**** Data in this exercise ****
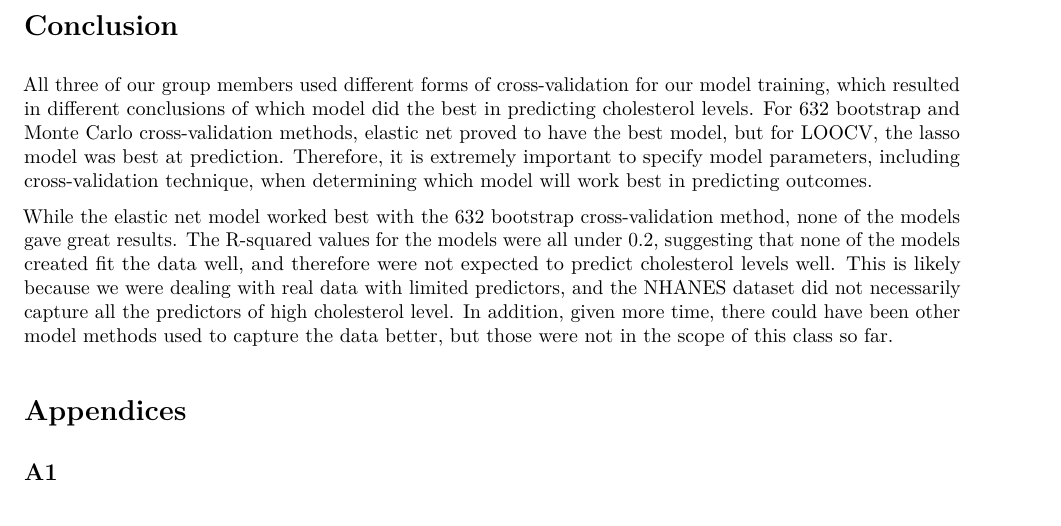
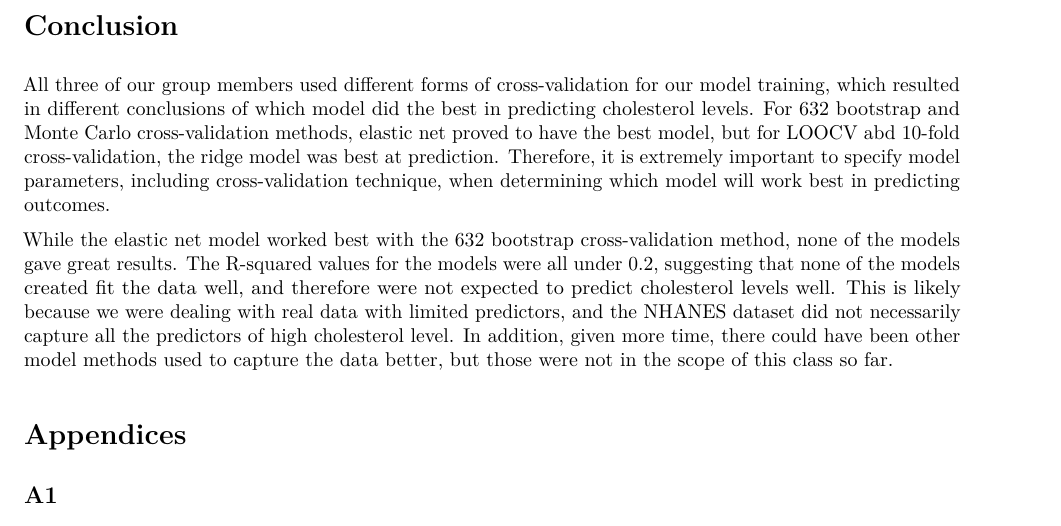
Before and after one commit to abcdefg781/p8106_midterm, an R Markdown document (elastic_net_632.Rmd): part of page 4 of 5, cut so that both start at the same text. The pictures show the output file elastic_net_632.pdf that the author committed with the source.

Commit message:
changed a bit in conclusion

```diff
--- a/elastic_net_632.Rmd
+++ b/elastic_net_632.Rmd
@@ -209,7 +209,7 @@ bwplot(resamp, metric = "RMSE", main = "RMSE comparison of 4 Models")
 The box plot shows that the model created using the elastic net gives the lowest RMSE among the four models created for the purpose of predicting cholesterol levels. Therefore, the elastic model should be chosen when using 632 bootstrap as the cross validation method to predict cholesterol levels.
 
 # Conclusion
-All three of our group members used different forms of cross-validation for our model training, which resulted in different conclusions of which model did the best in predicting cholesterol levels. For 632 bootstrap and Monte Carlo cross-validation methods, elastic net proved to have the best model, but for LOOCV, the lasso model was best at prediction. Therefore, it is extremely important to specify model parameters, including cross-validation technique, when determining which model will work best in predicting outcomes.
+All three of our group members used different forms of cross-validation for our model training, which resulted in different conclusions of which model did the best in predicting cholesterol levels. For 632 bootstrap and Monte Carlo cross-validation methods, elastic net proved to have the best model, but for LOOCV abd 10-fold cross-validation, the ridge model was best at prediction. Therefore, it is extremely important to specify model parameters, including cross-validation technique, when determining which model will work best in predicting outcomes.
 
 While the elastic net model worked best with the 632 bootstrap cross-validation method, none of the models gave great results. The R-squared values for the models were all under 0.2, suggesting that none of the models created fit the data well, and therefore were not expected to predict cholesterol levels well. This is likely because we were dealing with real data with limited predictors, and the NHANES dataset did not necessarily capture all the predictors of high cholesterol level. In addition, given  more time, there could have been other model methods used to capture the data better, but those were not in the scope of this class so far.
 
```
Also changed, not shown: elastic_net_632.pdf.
****
Return all material verbatim, pictures omitted.

Before and after one commit to abcdefg781/p8106_midterm, an R Markdown document (elastic_net_632.Rmd): part of page 4 of 5, cut so that both start at the same text. The pictures show the output file elastic_net_632.pdf that the author committed with the source.

Commit message:
changed a bit in conclusion

```diff
--- a/elastic_net_632.Rmd
+++ b/elastic_net_632.Rmd
@@ -209,7 +209,7 @@ bwplot(resamp, metric = "RMSE", main = "RMSE comparison of 4 Models")
 The box plot shows that the model created using the elastic net gives the lowest RMSE among the four models created for the purpose of predicting cholesterol levels. Therefore, the elastic model should be chosen when using 632 bootstrap as the cross validation method to predict cholesterol levels.
 
 # Conclusion
-All three of our group members used different forms of cross-validation for our model training, which resulted in different conclusions of which model did the best in predicting cholesterol levels. For 632 bootstrap and Monte Carlo cross-validation methods, elastic net proved to have the best model, but for LOOCV, the lasso model was best at prediction. Therefore, it is extremely important to specify model parameters, including cross-validation technique, when determining which model will work best in predicting outcomes.
+All three of our group members used different forms of cross-validation for our model training, which resulted in different conclusions of which model did the best in predicting cholesterol levels. For 632 bootstrap and Monte Carlo cross-validation methods, elastic net proved to have the best model, but for LOOCV abd 10-fold cross-validation, the ridge model was best at prediction. Therefore, it is extremely important to specify model parameters, including cross-validation technique, when determining which model will work best in predicting outcomes.
 
 While the elastic net model worked best with the 632 bootstrap cross-validation method, none of the models gave great results. The R-squared values for the models were all under 0.2, suggesting that none of the models created fit the data well, and therefore were not expected to predict cholesterol levels well. This is likely because we were dealing with real data with limited predictors, and the NHANES dataset did not necessarily capture all the predictors of high cholesterol level. In addition, given  more time, there could have been other model methods used to capture the data better, but those were not in the scope of this class so far.
 
```
Also changed, not shown: elastic_net_632.pdf.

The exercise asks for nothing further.